Say you have a sibling that both travel to school. And rather than each of you taking the same road, one of you use the old road and the other the new road. Did you double the amount of work needed in total for the both of you to get to school once each of you took a different road? (assume that the force needed per person is the same)

Using your own analogy, if you have a fixed number of coulombs but had 2 paths, you’d divide the coulombs across the 2 paths. So the total energy content remains the same since it (in total) it is the same number of coulombs travelling across the same voltage, they just took different paths. [this is a very bad analogy for future intuition, by the way]

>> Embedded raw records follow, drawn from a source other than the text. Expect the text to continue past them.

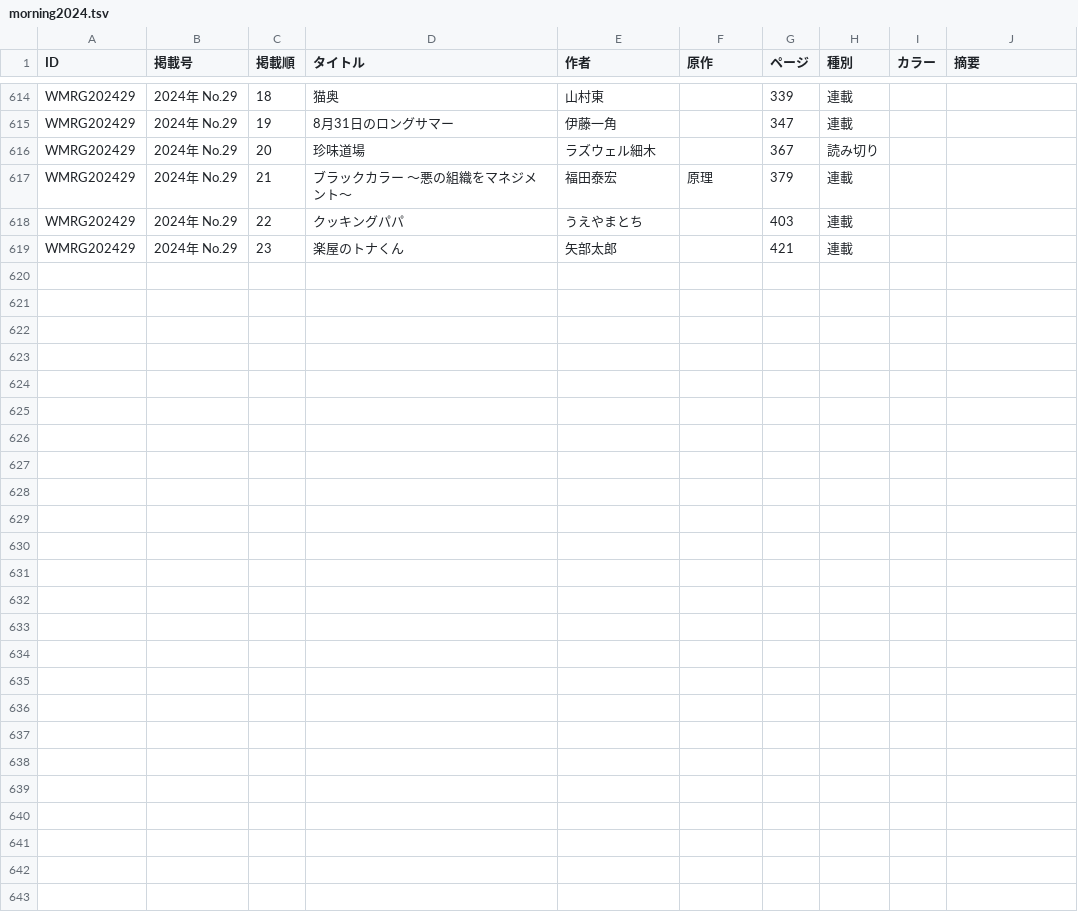
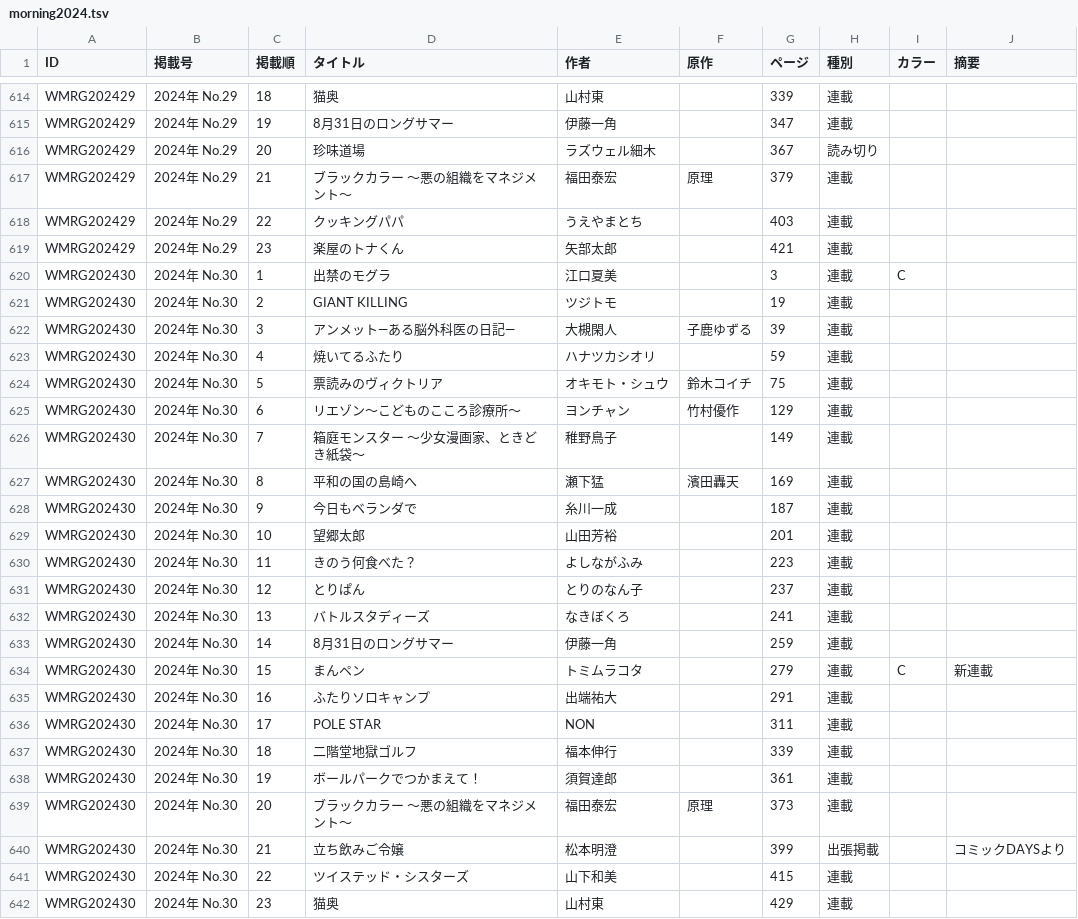
Before and after one commit to tricogimmick/comic_magazine_data, a TSV file: tsv/morning/morning2024.tsv, drawn as a sheet; only a part is shown, gaps mark what is left out; the diff names each change by its address in the sheet, - before the commit and + after, or states it on an @@ line.

Commit message:
週刊モーニング 2024年 No.30

```diff
--- a/tsv/morning/morning2024.tsv
+++ b/tsv/morning/morning2024.tsv
+row 620: WMRG202430 | 2024年 No.30 | 1 | 出禁のモグラ | 江口夏美 |  | 3 | 連載 | C
+row 621: WMRG202430 | 2024年 No.30 | 2 | GIANT KILLING | ツジトモ |  | 19 | 連載
+row 622: WMRG202430 | 2024年 No.30 | 3 | アンメット—ある脳外科医の日記— | 大槻閑人 | 子鹿ゆずる | 39 | 連載
+row 623: WMRG202430 | 2024年 No.30 | 4 | 焼いてるふたり | ハナツカシオリ |  | 59 | 連載
+row 624: WMRG202430 | 2024年 No.30 | 5 | 票読みのヴィクトリア | オキモト・シュウ | 鈴木コイチ | 75 | 連載
+row 625: WMRG202430 | 2024年 No.30 | 6 | リエゾン〜こどものこころ診療所〜 | ヨンチャン | 竹村優作 | 129 | 連載
+row 626: WMRG202430 | 2024年 No.30 | 7 | 箱庭モンスター 〜少女漫画家、ときどき紙袋〜 | 稚野鳥子 |  | 149 | 連載
+row 627: WMRG202430 | 2024年 No.30 | 8 | 平和の国の島崎へ | 瀬下猛 | 濱田轟天 | 169 | 連載
+row 628: WMRG202430 | 2024年 No.30 | 9 | 今日もベランダで | 糸川一成 |  | 187 | 連載
+row 629: WMRG202430 | 2024年 No.30 | 10 | 望郷太郎 | 山田芳裕 |  | 201 | 連載
+row 630: WMRG202430 | 2024年 No.30 | 11 | きのう何食べた？ | よしながふみ |  | 223 | 連載
+row 631: WMRG202430 | 2024年 No.30 | 12 | とりぱん | とりのなん子 |  | 237 | 連載
+row 632: WMRG202430 | 2024年 No.30 | 13 | バトルスタディーズ | なきぼくろ |  | 241 | 連載
+row 633: WMRG202430 | 2024年 No.30 | 14 | 8月31日のロングサマー | 伊藤一角 |  | 259 | 連載
+row 634: WMRG202430 | 2024年 No.30 | 15 | まんペン | トミムラコタ |  | 279 | 連載 | C | 新連載
+row 635: WMRG202430 | 2024年 No.30 | 16 | ふたりソロキャンプ | 出端祐大 |  | 291 | 連載
+row 636: WMRG202430 | 2024年 No.30 | 17 | POLE STAR | NON |  | 311 | 連載
+row 637: WMRG202430 | 2024年 No.30 | 18 | 二階堂地獄ゴルフ | 福本伸行 |  | 339 | 連載
+row 638: WMRG202430 | 2024年 No.30 | 19 | ボールパークでつかまえて！ | 須賀達郎 |  | 361 | 連載
+row 639: WMRG202430 | 2024年 No.30 | 20 | ブラックカラー 〜悪の組織をマネジメント〜 | 福田泰宏 | 原理 | 373 | 連載
+row 640: WMRG202430 | 2024年 No.30 | 21 | 立ち飲みご令嬢 | 松本明澄 |  | 399 | 出張掲載 |  | コミックDAYSより
+row 641: WMRG202430 | 2024年 No.30 | 22 | ツイステッド・シスターズ | 山下和美 |  | 415 | 連載
+row 642: WMRG202430 | 2024年 No.30 | 23 | 猫奥 | 山村東 |  | 429 | 連載
```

A more commonly used analogy (that gives a better intuition) is to think of your circuit as water pipes, voltage is the pressure difference and current is the flow rate of the water in the circuit.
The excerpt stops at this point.